Code change snippets
>>>>>
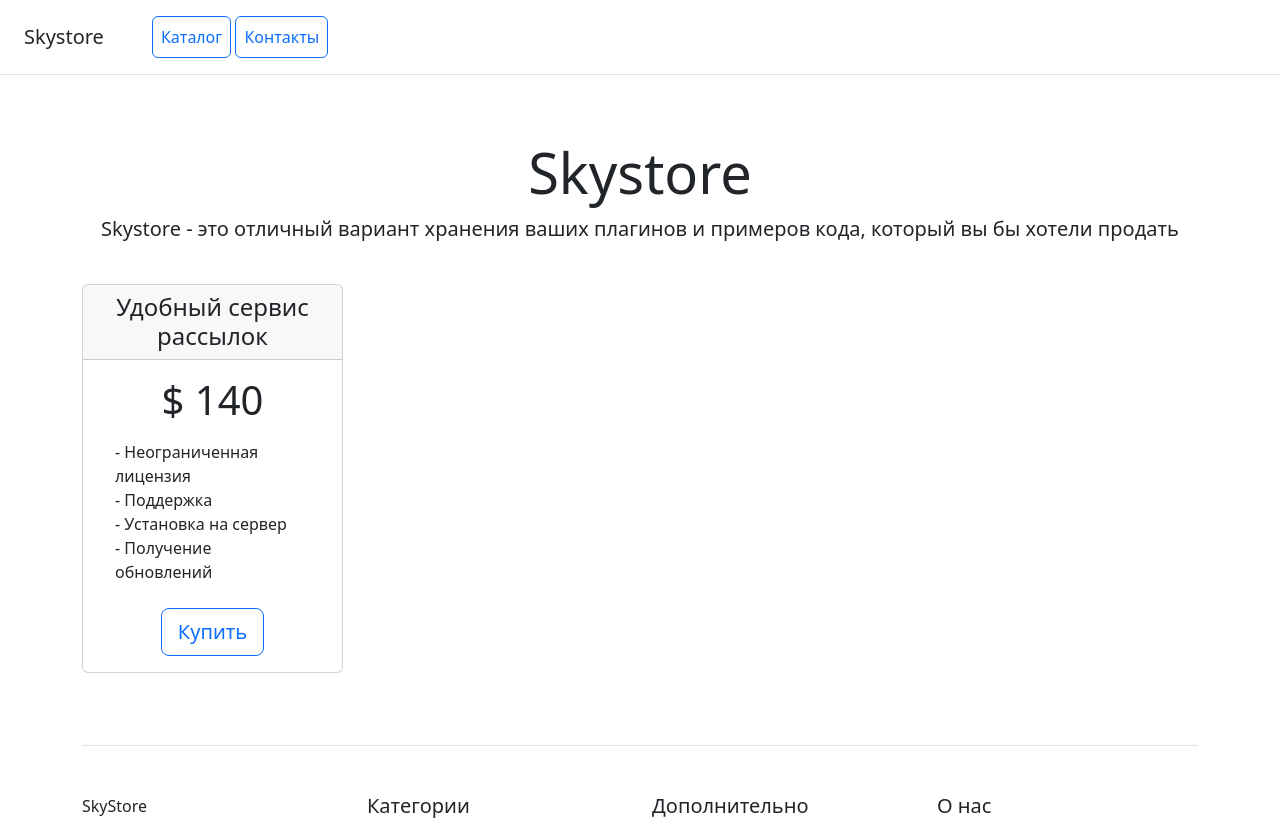
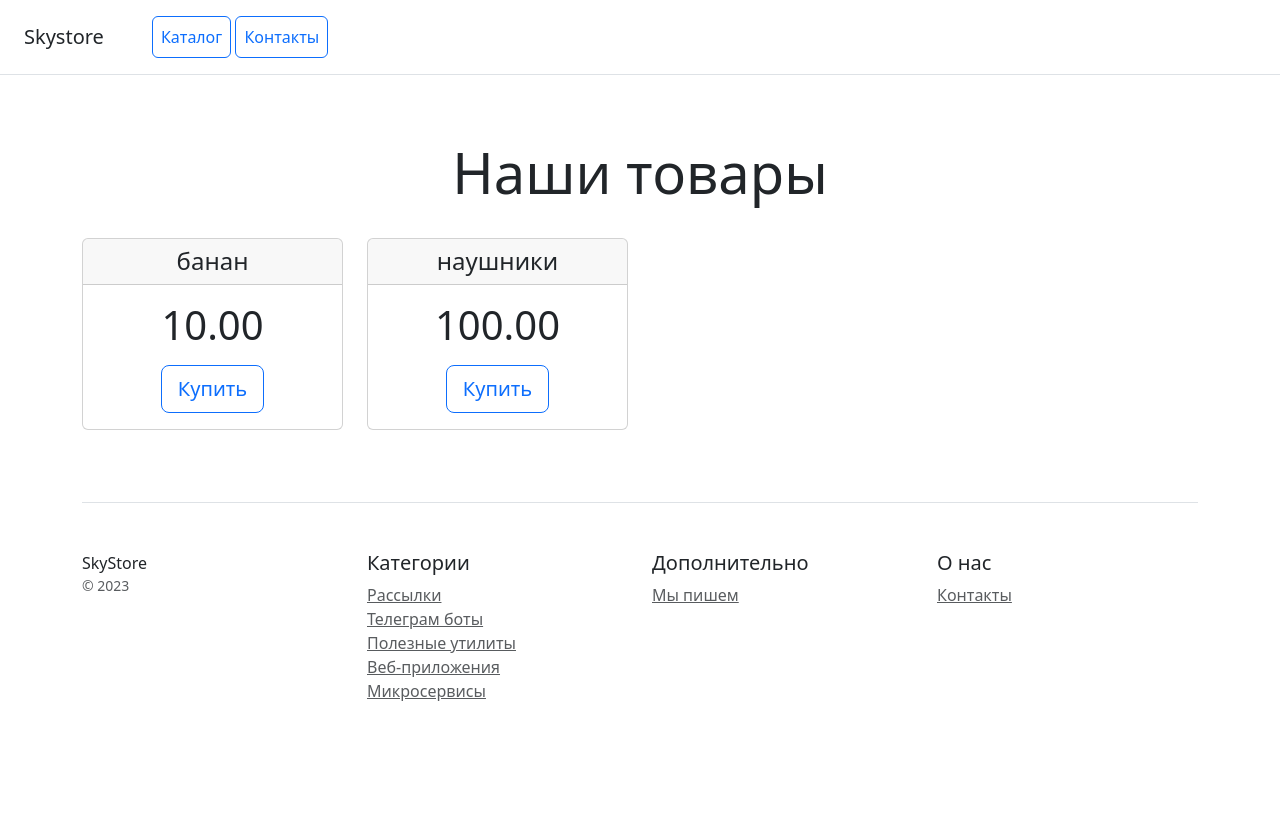
Before and after one commit to InnaVeselkova/Djanga_project, a Django app: page / in a window 1280 px wide. Shown: the top 820 px of the page. After the commit the page ends 701 px from the top, so only its background shows below. Run offline with Django 5.2, Linux system fonts and the light colour scheme; data comes from the database, SQL or seed files in the repository; some libraries are stand-ins or nearby versions.

Commit message:
add cards of products and product details

```diff
--- a/catalog/templates/home.html
+++ b/catalog/templates/home.html
@@ -3,7 +3,7 @@
 <head>
     <meta charset="utf-8">
     <meta name="viewport" content="width=device-width, initial-scale=1">
-    <title>Skystore</title>
+    <title>Каталог товаров</title>
     <link href="static/css/bootstrap.min.css" rel="stylesheet" />
 
 </head>
@@ -17,30 +17,25 @@
 </div>
 
 <div class="pricing-header px-3 py-3 pt-md-5 pb-md-4 mx-auto text-center">
-    <h1 class="display-4">Skystore</h1>
-    <p class="lead">Skystore - это отличный вариант хранения ваших плагинов и примеров кода, который вы бы хотели
-        продать</p>
+    <h1 class="display-4">Наши товары</h1>
 </div>
 
 <div class="container">
     <div class="row text-center">
+        {% for product in products %}
         <div class="col-3">
             <div class="card mb-4 box-shadow">
                 <div class="card-header">
-                    <h4 class="my-0 font-weight-normal">Удобный сервис рассылок</h4>
+                    <h4 class="my-0 font-weight-normal">{{ product.name }}</h4>
                 </div>
                 <div class="card-body">
-                    <h1 class="card-title pricing-card-title">$ 140</h1>
-                    <ul class="list-unstyled mt-3 mb-4 text-start m-3">
-                        <li>- Неограниченная лицензия</li>
-                        <li>- Поддержка</li>
-                        <li>- Установка на сервер</li>
-                        <li>- Получение обновлений</li>
-                    </ul>
+                    <h1 class="card-title pricing-card-title">{{ product.price }}</h1>
+                    <p class="card-text">{{ product.description|truncatechars:100 }}</p>
                     <button type="button" class="btn btn-lg btn-block btn-outline-primary">Купить</button>
                 </div>
             </div>
         </div>
+        {% endfor %}
     </div>
 
     <footer class="pt-4 my-md-5 pt-md-5 border-top">
--- a/catalog/urls.py
+++ b/catalog/urls.py
@@ -1,6 +1,6 @@
 from django.urls import path
 from catalog.apps import CatalogConfig
-from catalog.views import home, contacts
+from catalog.views import home, contacts, product_view
 
 app_name = CatalogConfig.name
 
@@ -8,4 +8,5 @@ urlpatterns = [
     path('', home, name='home'),
     path('home/', home, name='home'),
     path('contacts/', contacts, name='contacts'),
+    path('product/<int:product_id>/', product_view, name='product_info'),
 ]
--- a/catalog/views.py
+++ b/catalog/views.py
@@ -1,9 +1,12 @@
 from django.http import HttpResponse
 from django.shortcuts import render
+from .models import Product
 
 
 def home(request):
-    return render(request, 'home.html')
+    products = Product.objects.all()
+    context = {'products': products}
+    return render(request, 'home.html', context)
 
 
 def contacts(request):
@@ -16,3 +19,9 @@ def contacts_form(request):
         message = request.POST.get('message')
         return HttpResponse(f"Спасибо, {name}! Ваше сообщение получено.")
     return render(request, 'catalog/contacts.html')
+
+
+def product_view(request, product_id):
+    product = Product.objects.get(id=product_id)
+    context = {'product': product}
+    return render(request, 'catalog/product_info.html', context)
```
Also changed, not shown: catalog/templates/catalog/product_info.html (added, +17 -0 lines).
<<<<<
About this task ▸ Where a line of the records has the string "path", copy that line.

Reply ▸
 from django.urls import path
     path('', home, name='home'),
     path('home/', home, name='home'),
     path('contacts/', contacts, name='contacts'),
+    path('product/<int:product_id>/', product_view, name='product_info'),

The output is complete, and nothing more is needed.